The Rosen Family Screening Theatre (TCC 227)
3607 Trousdale Pkwy, Los Angeles, CA 90089

Lecture will start at 5:00 pm. Stop by earlier for an afternoon coffee. The room is located across Lemonade restaurant up the stairs.

Ali Behdad is the John Charles Hillis Professor of Literature at the University of California, Los Angeles. He is the author of Belated Travelers: Orientalism in the Age of Colonial Dissolution and A Forgetful Nation: On Immigration and Cultural Identity in the United States.

In his latest book, "Camera Orientalis: Reflections on Photography of the Middle East" (University of Chicago Press), considering a range of Western and Middle Eastern archival material from the late nineteenth and early twentieth centuries, he offers a rich account of how photography transformed Europe’s distinctly Orientalist vision into what seemed objective fact, a transformation that proved central to the project of European colonialism. At the same time, Orientalism was useful for photographers from both regions, as it gave them a set of conventions by which to frame exotic Middle Eastern cultures for Western audiences.
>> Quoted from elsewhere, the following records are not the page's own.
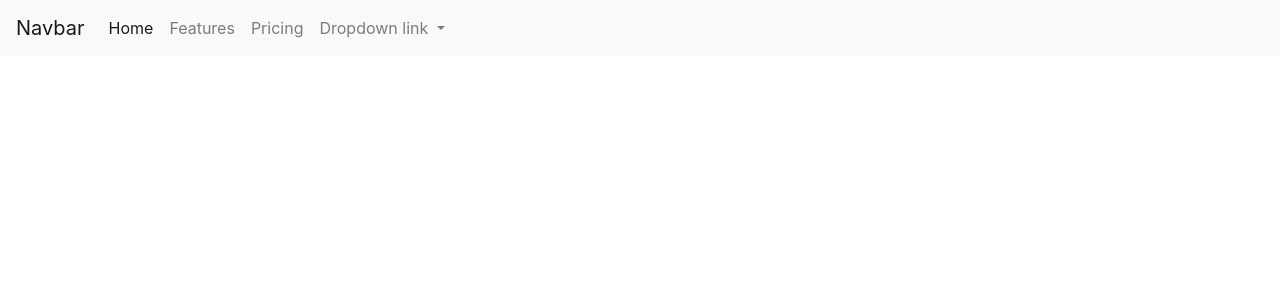
Repository: khss4008/JSP_project
Page: http://localhost/Webshop2/main.jsp
An editor plug-in stored every save of this project. The page is shown before and after the next save, followed by the edit.
The browser window is 1280 px wide. The pictures show the whole page.
The page is served by Tomcat 9. Other server files are loaded and not shown.

Above is the page before, as saved 2021-11-04 00:25:47.
Console error: TypeError: Cannot read properties of undefined (reading 'fn')

### Webshop2/WebContent/main.jsp
<%@ page language="java" contentType="text/html; charset=UTF-8"
    pageEncoding="UTF-8"%>
<!DOCTYPE html>
<html>
<head>
<meta charset="UTF-8">
<title>Insert title here</title>
</head>
<body>
<%@ include file = "header.jsp" %>



<%@ include file = "footer.jsp" %>
</body>
</html>

### Webshop2/WebContent/header.jsp
<%@ page language="java" contentType="text/html; charset=UTF-8"
    pageEncoding="UTF-8"%>

<link rel="stylesheet" href="https://stackpath.bootstrapcdn.com/bootstrap/4.3.1/css/bootstrap.min.css" integrity="sha384-ggOyR0iXCbMQv3Xipma34MD+dH/1fQ784/j6cY/iJTQUOhcWr7x9JvoRxT2MZw1T" crossorigin="anonymous">
<script src="https://stackpath.bootstrapcdn.com/bootstrap/4.3.1/js/bootstrap.min.js" integrity="sha384-JjSmVgyd0p3pXB1rRibZUAYoIIy6OrQ6VrjIEaFf/nJGzIxFDsf4x0xIM+B07jRM" crossorigin="anonymous"></script>


<nav class="navbar navbar-expand-lg navbar-light bg-light">
  <a class="navbar-brand" href="#">Navbar</a>
  <button class="navbar-toggler" type="button" data-toggle="collapse" data-target="#navbarNavDropdown" aria-controls="navbarNavDropdown" aria-expanded="false" aria-label="Toggle navigation">
    <span class="navbar-toggler-icon"></span>
  </button>
  <div class="collapse navbar-collapse" id="navbarNavDropdown">
    <ul class="navbar-nav">
      <li class="nav-item active">
        <a class="nav-link" href="#">Home <span class="sr-only">(current)</span></a>
      </li>
      <li class="nav-item">
        <a class="nav-link" href="#">Features</a>
      </li>
      <li class="nav-item">
        <a class="nav-link" href="#">Pricing</a>
      </li>
      <li class="nav-item dropdown">
        <a class="nav-link dropdown-toggle" href="#" id="navbarDropdownMenuLink" role="button" data-toggle="dropdown" aria-haspopup="true" aria-expanded="false">
          Dropdown link
        </a>
        <div class="dropdown-menu" aria-labelledby="navbarDropdownMenuLink">
          <a class="dropdown-item" href="#">Action</a>
          <a class="dropdown-item" href="#">Another action</a>
          <a class="dropdown-item" href="#">Something else here</a>
        </div>
      </li>
    </ul>
  </div>
</nav>

<script src="https://cdn.jsdelivr.net/npm/bootstrap@5.1.3/dist/js/bootstrap.bundle.min.js" integrity="sha384-ka7Sk0Gln4gmtz2MlQnikT1wXgYsOg+OMhuP+IlRH9sENBO0LRn5q+8nbTov4+1p" crossorigin="anonymous"></script>

### Webshop2/WebContent/footer.jsp
<%@ page language="java" contentType="text/html; charset=UTF-8"
    pageEncoding="UTF-8"%>

After the next save:
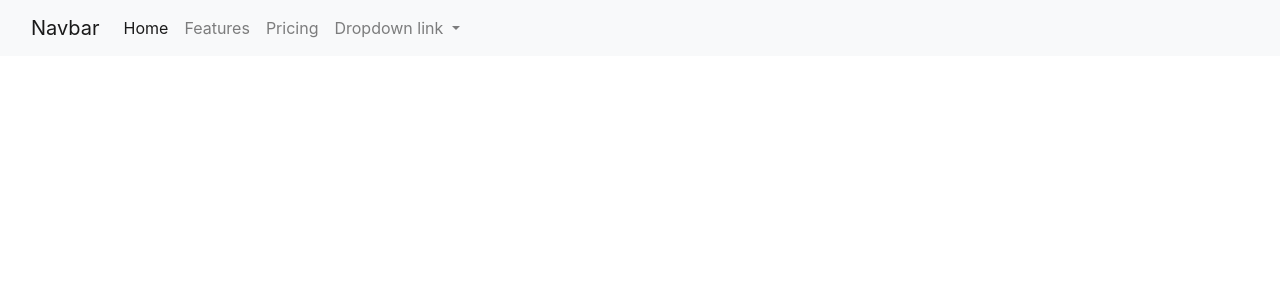
Saved 3 min 21 s later.
--- a/Webshop2/WebContent/header.jsp
+++ b/Webshop2/WebContent/header.jsp
@@ -6,32 +6,34 @@
 
 
 <nav class="navbar navbar-expand-lg navbar-light bg-light">
-  <a class="navbar-brand" href="#">Navbar</a>
-  <button class="navbar-toggler" type="button" data-toggle="collapse" data-target="#navbarNavDropdown" aria-controls="navbarNavDropdown" aria-expanded="false" aria-label="Toggle navigation">
-    <span class="navbar-toggler-icon"></span>
-  </button>
-  <div class="collapse navbar-collapse" id="navbarNavDropdown">
-    <ul class="navbar-nav">
-      <li class="nav-item active">
-        <a class="nav-link" href="#">Home <span class="sr-only">(current)</span></a>
-      </li>
-      <li class="nav-item">
-        <a class="nav-link" href="#">Features</a>
-      </li>
-      <li class="nav-item">
-        <a class="nav-link" href="#">Pricing</a>
-      </li>
-      <li class="nav-item dropdown">
-        <a class="nav-link dropdown-toggle" href="#" id="navbarDropdownMenuLink" role="button" data-toggle="dropdown" aria-haspopup="true" aria-expanded="false">
-          Dropdown link
-        </a>
-        <div class="dropdown-menu" aria-labelledby="navbarDropdownMenuLink">
-          <a class="dropdown-item" href="#">Action</a>
-          <a class="dropdown-item" href="#">Another action</a>
-          <a class="dropdown-item" href="#">Something else here</a>
-        </div>
-      </li>
-    </ul>
+  <div class="container-fluid">
+    <a class="navbar-brand" href="#">Navbar</a>
+    <button class="navbar-toggler" type="button" data-bs-toggle="collapse" data-bs-target="#navbarNavDropdown" aria-controls="navbarNavDropdown" aria-expanded="false" aria-label="Toggle navigation">
+      <span class="navbar-toggler-icon"></span>
+    </button>
+    <div class="collapse navbar-collapse" id="navbarNavDropdown">
+      <ul class="navbar-nav">
+        <li class="nav-item">
+          <a class="nav-link active" aria-current="page" href="#">Home</a>
+        </li>
+        <li class="nav-item">
+          <a class="nav-link" href="#">Features</a>
+        </li>
+        <li class="nav-item">
+          <a class="nav-link" href="#">Pricing</a>
+        </li>
+        <li class="nav-item dropdown">
+          <a class="nav-link dropdown-toggle" href="#" id="navbarDropdownMenuLink" role="button" data-bs-toggle="dropdown" aria-expanded="false">
+            Dropdown link
+          </a>
+          <ul class="dropdown-menu" aria-labelledby="navbarDropdownMenuLink">
+            <li><a class="dropdown-item" href="#">Action</a></li>
+            <li><a class="dropdown-item" href="#">Another action</a></li>
+            <li><a class="dropdown-item" href="#">Something else here</a></li>
+          </ul>
+        </li>
+      </ul>
+    </div>
   </div>
 </nav>
 

After the save that followed:
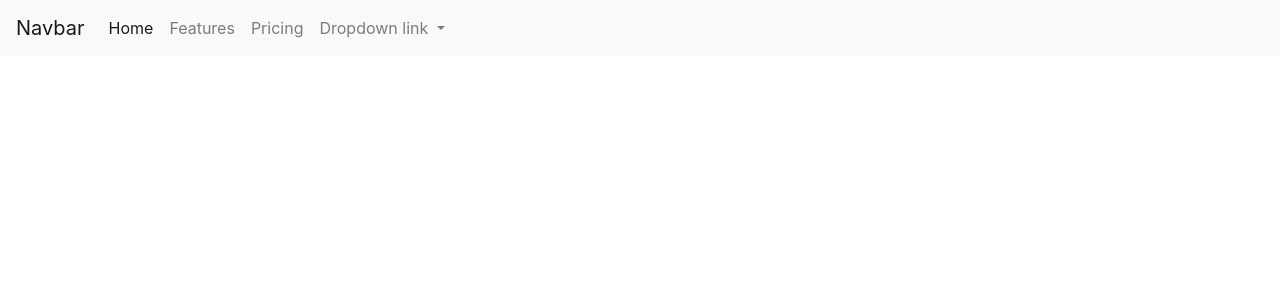
Saved 26 s later.
--- a/Webshop2/WebContent/header.jsp
+++ b/Webshop2/WebContent/header.jsp
@@ -6,34 +6,32 @@
 
 
 <nav class="navbar navbar-expand-lg navbar-light bg-light">
-  <div class="container-fluid">
-    <a class="navbar-brand" href="#">Navbar</a>
-    <button class="navbar-toggler" type="button" data-bs-toggle="collapse" data-bs-target="#navbarNavDropdown" aria-controls="navbarNavDropdown" aria-expanded="false" aria-label="Toggle navigation">
-      <span class="navbar-toggler-icon"></span>
-    </button>
-    <div class="collapse navbar-collapse" id="navbarNavDropdown">
-      <ul class="navbar-nav">
-        <li class="nav-item">
-          <a class="nav-link active" aria-current="page" href="#">Home</a>
-        </li>
-        <li class="nav-item">
-          <a class="nav-link" href="#">Features</a>
-        </li>
-        <li class="nav-item">
-          <a class="nav-link" href="#">Pricing</a>
-        </li>
-        <li class="nav-item dropdown">
-          <a class="nav-link dropdown-toggle" href="#" id="navbarDropdownMenuLink" role="button" data-bs-toggle="dropdown" aria-expanded="false">
-            Dropdown link
-          </a>
-          <ul class="dropdown-menu" aria-labelledby="navbarDropdownMenuLink">
-            <li><a class="dropdown-item" href="#">Action</a></li>
-            <li><a class="dropdown-item" href="#">Another action</a></li>
-            <li><a class="dropdown-item" href="#">Something else here</a></li>
-          </ul>
-        </li>
-      </ul>
-    </div>
+  <a class="navbar-brand" href="#">Navbar</a>
+  <button class="navbar-toggler" type="button" data-toggle="collapse" data-target="#navbarNavDropdown" aria-controls="navbarNavDropdown" aria-expanded="false" aria-label="Toggle navigation">
+    <span class="navbar-toggler-icon"></span>
+  </button>
+  <div class="collapse navbar-collapse" id="navbarNavDropdown">
+    <ul class="navbar-nav">
+      <li class="nav-item active">
+        <a class="nav-link" href="#">Home <span class="sr-only">(current)</span></a>
+      </li>
+      <li class="nav-item">
+        <a class="nav-link" href="#">Features</a>
+      </li>
+      <li class="nav-item">
+        <a class="nav-link" href="#">Pricing</a>
+      </li>
+      <li class="nav-item dropdown">
+        <a class="nav-link dropdown-toggle" href="#" id="navbarDropdownMenuLink" role="button" data-toggle="dropdown" aria-haspopup="true" aria-expanded="false">
+          Dropdown link
+        </a>
+        <div class="dropdown-menu" aria-labelledby="navbarDropdownMenuLink">
+          <a class="dropdown-item" href="#">Action</a>
+          <a class="dropdown-item" href="#">Another action</a>
+          <a class="dropdown-item" href="#">Something else here</a>
+        </div>
+      </li>
+    </ul>
   </div>
 </nav>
Behdad also shows how Middle Eastern audiences embraced photography as a way to foreground status and patriarchal values while also exoticizing other social classes.

In this lecture, Professor Behdad will screen a wide range of images, from late Qajar-era photographs by professional studios and amateur practitioners to contemporary works by such artists as Bahman Jalali and Shadi Ghadirian, to show, on the one hand, how middle and upper-class men in the late nineteenth and early twentieth century embraced photography to foreground their social status and patriarchal values, while engaging in what one might call “photo-exoticism,” and how, on the other hand, the works of contemporary artists who deconstruct this patriarchal and exoticist tradition are inadvertently implicated in what he describes as “neo-Orientalism,” that is a mode of representation that perpetuates many of the old stereotypes of the Middle East through what on the surface seems a sympathetic liberal discourse.

Later Event: December 2
Fifth PACSA Celebration Night